Assignment >> The data are to be restated in full, exactly as presented.

%%

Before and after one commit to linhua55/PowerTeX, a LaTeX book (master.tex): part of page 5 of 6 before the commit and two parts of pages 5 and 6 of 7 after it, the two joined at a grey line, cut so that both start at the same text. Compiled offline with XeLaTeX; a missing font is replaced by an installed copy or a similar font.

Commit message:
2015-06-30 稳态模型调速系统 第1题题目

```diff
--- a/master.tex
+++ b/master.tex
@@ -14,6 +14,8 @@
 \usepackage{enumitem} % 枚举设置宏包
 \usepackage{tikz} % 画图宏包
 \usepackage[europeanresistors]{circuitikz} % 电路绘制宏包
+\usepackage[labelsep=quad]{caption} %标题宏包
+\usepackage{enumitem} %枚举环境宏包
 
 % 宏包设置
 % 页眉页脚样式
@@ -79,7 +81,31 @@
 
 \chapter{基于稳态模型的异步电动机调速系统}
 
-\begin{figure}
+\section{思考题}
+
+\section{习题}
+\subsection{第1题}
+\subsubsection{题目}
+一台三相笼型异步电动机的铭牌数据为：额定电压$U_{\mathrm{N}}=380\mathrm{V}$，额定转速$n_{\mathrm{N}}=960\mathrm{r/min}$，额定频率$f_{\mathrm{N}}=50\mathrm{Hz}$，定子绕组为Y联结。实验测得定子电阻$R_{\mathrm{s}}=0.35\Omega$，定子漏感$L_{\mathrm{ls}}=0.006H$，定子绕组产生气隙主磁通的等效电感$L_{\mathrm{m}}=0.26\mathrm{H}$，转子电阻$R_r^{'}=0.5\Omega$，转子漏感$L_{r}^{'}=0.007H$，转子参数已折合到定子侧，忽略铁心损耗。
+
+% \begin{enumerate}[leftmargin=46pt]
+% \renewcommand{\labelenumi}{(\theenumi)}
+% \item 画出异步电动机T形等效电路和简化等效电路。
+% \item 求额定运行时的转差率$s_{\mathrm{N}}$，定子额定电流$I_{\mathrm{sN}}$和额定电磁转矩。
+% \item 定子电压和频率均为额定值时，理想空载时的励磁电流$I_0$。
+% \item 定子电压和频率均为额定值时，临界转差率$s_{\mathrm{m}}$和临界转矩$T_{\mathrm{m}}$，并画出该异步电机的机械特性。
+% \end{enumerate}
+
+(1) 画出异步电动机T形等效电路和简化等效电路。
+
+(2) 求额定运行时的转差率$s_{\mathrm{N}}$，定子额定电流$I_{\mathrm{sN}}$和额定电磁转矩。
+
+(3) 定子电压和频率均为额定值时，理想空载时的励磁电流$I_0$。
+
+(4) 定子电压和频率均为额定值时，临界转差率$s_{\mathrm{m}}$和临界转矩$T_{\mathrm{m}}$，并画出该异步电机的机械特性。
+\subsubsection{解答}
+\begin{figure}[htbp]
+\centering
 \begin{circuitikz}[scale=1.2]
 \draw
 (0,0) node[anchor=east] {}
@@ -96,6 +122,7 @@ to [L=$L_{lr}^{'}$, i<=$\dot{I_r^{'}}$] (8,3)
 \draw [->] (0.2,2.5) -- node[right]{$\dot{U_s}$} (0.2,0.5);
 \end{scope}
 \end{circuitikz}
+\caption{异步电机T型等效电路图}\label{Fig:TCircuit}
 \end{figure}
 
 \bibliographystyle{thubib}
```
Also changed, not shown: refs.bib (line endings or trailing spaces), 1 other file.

%%

Final answer >>
Before and after one commit to linhua55/PowerTeX, a LaTeX book (master.tex): part of page 5 of 6 before the commit and two parts of pages 5 and 6 of 7 after it, the two joined at a grey line, cut so that both start at the same text. Compiled offline with XeLaTeX; a missing font is replaced by an installed copy or a similar font.

Commit message:
2015-06-30 稳态模型调速系统 第1题题目

```diff
--- a/master.tex
+++ b/master.tex
@@ -14,6 +14,8 @@
 \usepackage{enumitem} % 枚举设置宏包
 \usepackage{tikz} % 画图宏包
 \usepackage[europeanresistors]{circuitikz} % 电路绘制宏包
+\usepackage[labelsep=quad]{caption} %标题宏包
+\usepackage{enumitem} %枚举环境宏包
 
 % 宏包设置
 % 页眉页脚样式
@@ -79,7 +81,31 @@
 
 \chapter{基于稳态模型的异步电动机调速系统}
 
-\begin{figure}
+\section{思考题}
+
+\section{习题}
+\subsection{第1题}
+\subsubsection{题目}
+一台三相笼型异步电动机的铭牌数据为：额定电压$U_{\mathrm{N}}=380\mathrm{V}$，额定转速$n_{\mathrm{N}}=960\mathrm{r/min}$，额定频率$f_{\mathrm{N}}=50\mathrm{Hz}$，定子绕组为Y联结。实验测得定子电阻$R_{\mathrm{s}}=0.35\Omega$，定子漏感$L_{\mathrm{ls}}=0.006H$，定子绕组产生气隙主磁通的等效电感$L_{\mathrm{m}}=0.26\mathrm{H}$，转子电阻$R_r^{'}=0.5\Omega$，转子漏感$L_{r}^{'}=0.007H$，转子参数已折合到定子侧，忽略铁心损耗。
+
+% \begin{enumerate}[leftmargin=46pt]
+% \renewcommand{\labelenumi}{(\theenumi)}
+% \item 画出异步电动机T形等效电路和简化等效电路。
+% \item 求额定运行时的转差率$s_{\mathrm{N}}$，定子额定电流$I_{\mathrm{sN}}$和额定电磁转矩。
+% \item 定子电压和频率均为额定值时，理想空载时的励磁电流$I_0$。
+% \item 定子电压和频率均为额定值时，临界转差率$s_{\mathrm{m}}$和临界转矩$T_{\mathrm{m}}$，并画出该异步电机的机械特性。
+% \end{enumerate}
+
+(1) 画出异步电动机T形等效电路和简化等效电路。
+
+(2) 求额定运行时的转差率$s_{\mathrm{N}}$，定子额定电流$I_{\mathrm{sN}}$和额定电磁转矩。
+
+(3) 定子电压和频率均为额定值时，理想空载时的励磁电流$I_0$。
+
+(4) 定子电压和频率均为额定值时，临界转差率$s_{\mathrm{m}}$和临界转矩$T_{\mathrm{m}}$，并画出该异步电机的机械特性。
+\subsubsection{解答}
+\begin{figure}[htbp]
+\centering
 \begin{circuitikz}[scale=1.2]
 \draw
 (0,0) node[anchor=east] {}
@@ -96,6 +122,7 @@ to [L=$L_{lr}^{'}$, i<=$\dot{I_r^{'}}$] (8,3)
 \draw [->] (0.2,2.5) -- node[right]{$\dot{U_s}$} (0.2,0.5);
 \end{scope}
 \end{circuitikz}
+\caption{异步电机T型等效电路图}\label{Fig:TCircuit}
 \end{figure}
 
 \bibliographystyle{thubib}
```
Also changed, not shown: refs.bib (line endings or trailing spaces), 1 other file.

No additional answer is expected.